_Aim of the task_
Lines with the word "processed" in them are the ones to copy from the records.

+---+

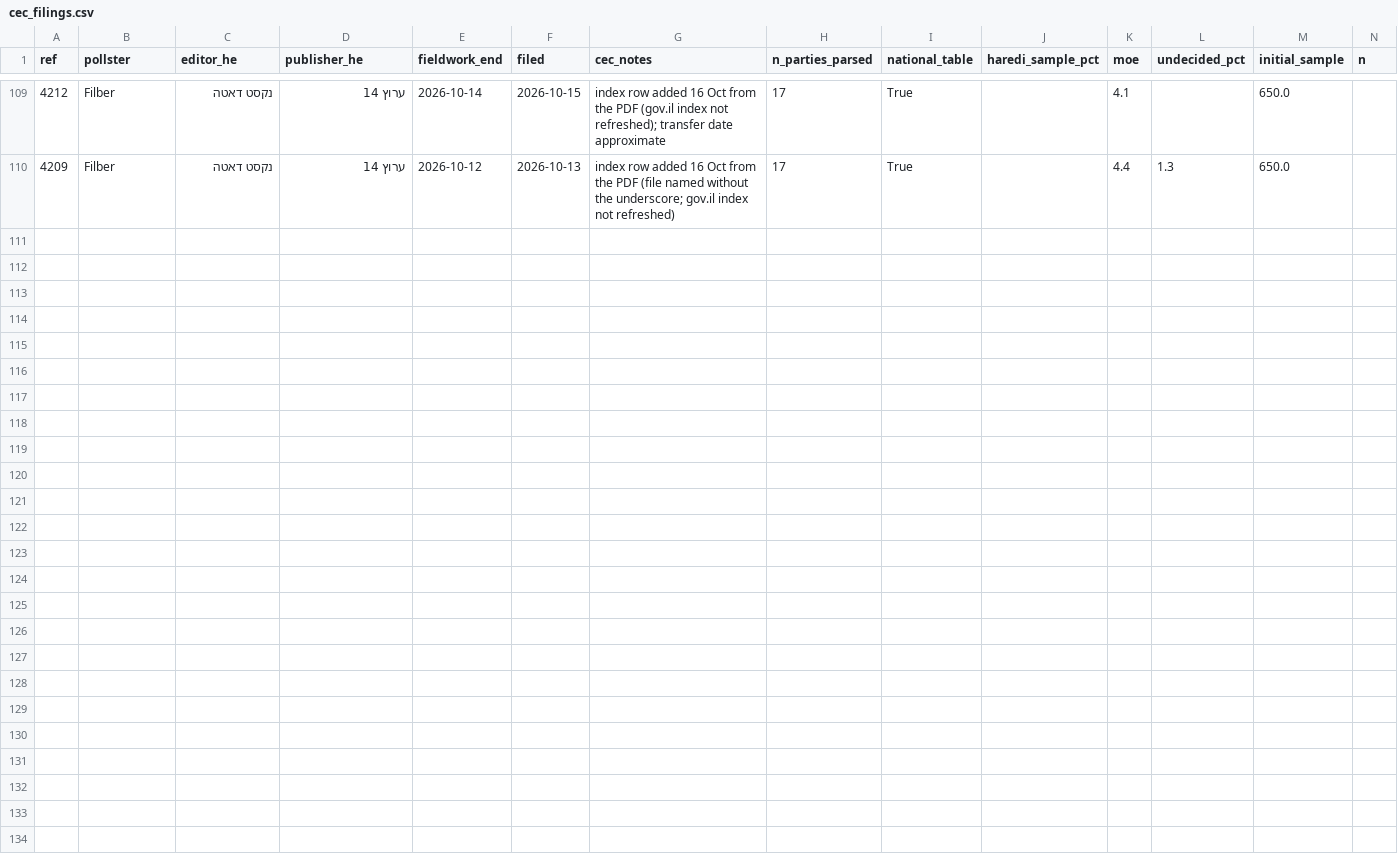
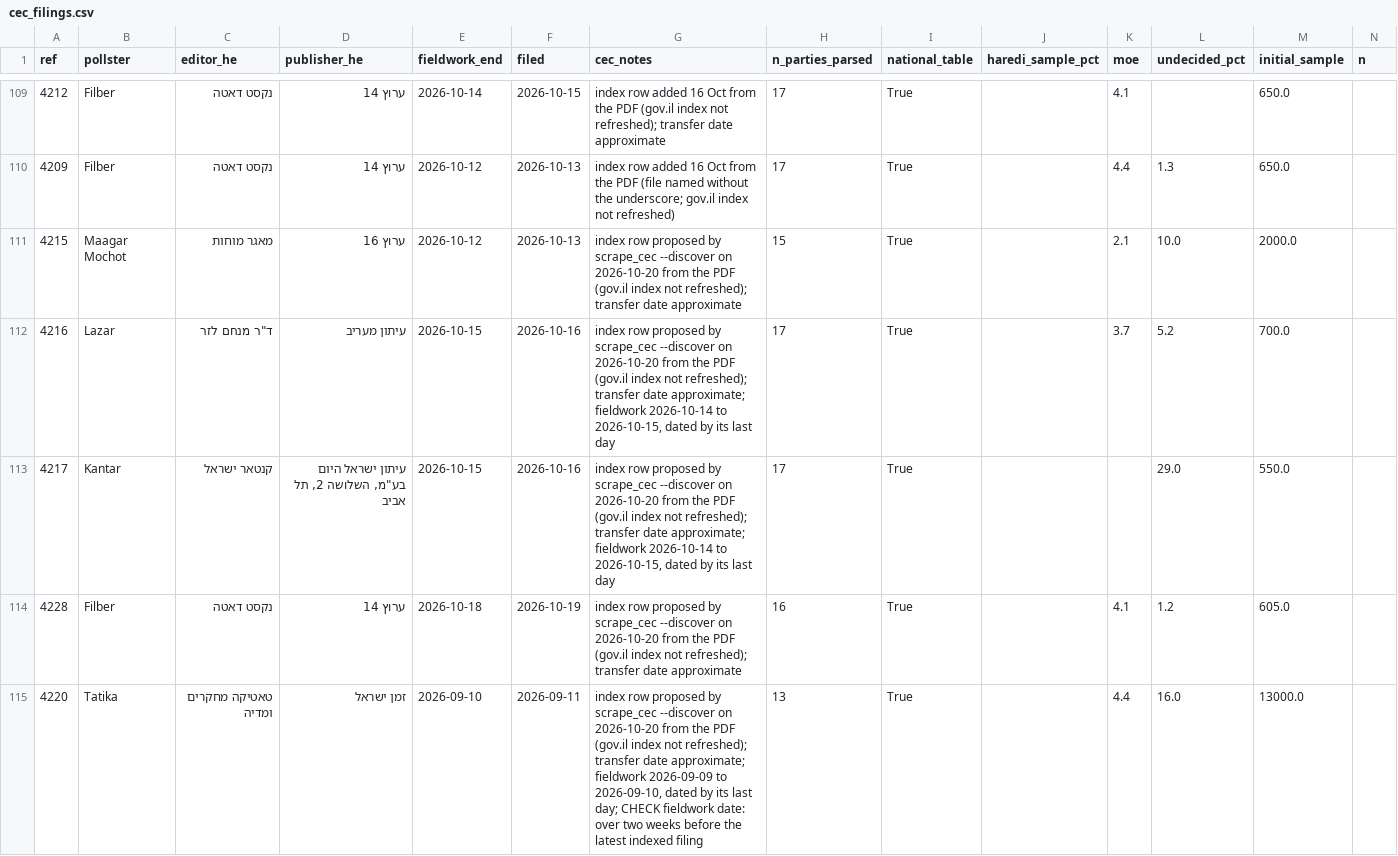
Before and after one commit to idoherling/2026_Election_Model, a CSV file: data/processed/cec_filings.csv, drawn as a sheet; only a part is shown, gaps mark what is left out; rows hold the shown columns only; the diff covers the shown part only; the diff names each change by its address in the sheet, - before the commit and + after, or states it on an @@ line.

```diff
--- a/data/processed/cec_filings.csv
+++ b/data/processed/cec_filings.csv
+row 111: 4215 | Maagar Mochot | מאגר מוחות | ערוץ 16 | 2026-10-12 | 2026-10-13 | index row proposed by scrape_cec --discover on 2026-10-20 from the PDF (gov.il index not refreshed); transfer date approximate | 15 | True |  | 2.1 | 10.0 | 2000.0
+row 112: 4216 | Lazar | ד"ר מנחם לזר | עיתון מעריב | 2026-10-15 | 2026-10-16 | index row proposed by scrape_cec --discover on 2026-10-20 from the PDF (gov.il index not refreshed); transfer date approximate; fieldwork 2026-10-14 to 2026-10-15, dated by its last day | 17 | True |  | 3.7 | 5.2 | 700.0
+row 113: 4217 | Kantar | קנטאר ישראל | עיתון ישראל היום בע"מ, השלושה 2, תל אביב | 2026-10-15 | 2026-10-16 | index row proposed by scrape_cec --discover on 2026-10-20 from the PDF (gov.il index not refreshed); transfer date approximate; fieldwork 2026-10-14 to 2026-10-15, dated by its last day | 17 | True |  |  | 29.0 | 550.0
+row 114: 4228 | Filber | נקסט דאטה | ערוץ 14 | 2026-10-18 | 2026-10-19 | index row proposed by scrape_cec --discover on 2026-10-20 from the PDF (gov.il index not refreshed); transfer date approximate | 16 | True |  | 4.1 | 1.2 | 605.0
+row 115: 4220 | Tatika | טאטיקה מחקרים ומדיה | זמן ישראל | 2026-09-10 | 2026-09-11 | index row proposed by scrape_cec --discover on 2026-10-20 from the PDF (gov.il index not refreshed); transfer date approximate; fieldwork 2026-09-09 to 2026-09-10, dated by its last day; CHECK fieldwork date: over two weeks before the latest indexed filing | 13 | True |  | 4.4 | 16.0 | 13000.0
```
Also changed, not shown: 5 added rows elsewhere in this file, data/processed/forecast_history.csv, data/processed/government_by_nb.csv, 33 other files.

+---+

_Expected answer_
Before and after one commit to idoherling/2026_Election_Model, a CSV file: data/processed/cec_filings.csv, drawn as a sheet; only a part is shown, gaps mark what is left out; rows hold the shown columns only; the diff covers the shown part only; the diff names each change by its address in the sheet, - before the commit and + after, or states it on an @@ line.
--- a/data/processed/cec_filings.csv
+++ b/data/processed/cec_filings.csv
Also changed, not shown: 5 added rows elsewhere in this file, data/processed/forecast_history.csv, data/processed/government_by_nb.csv, 33 other files.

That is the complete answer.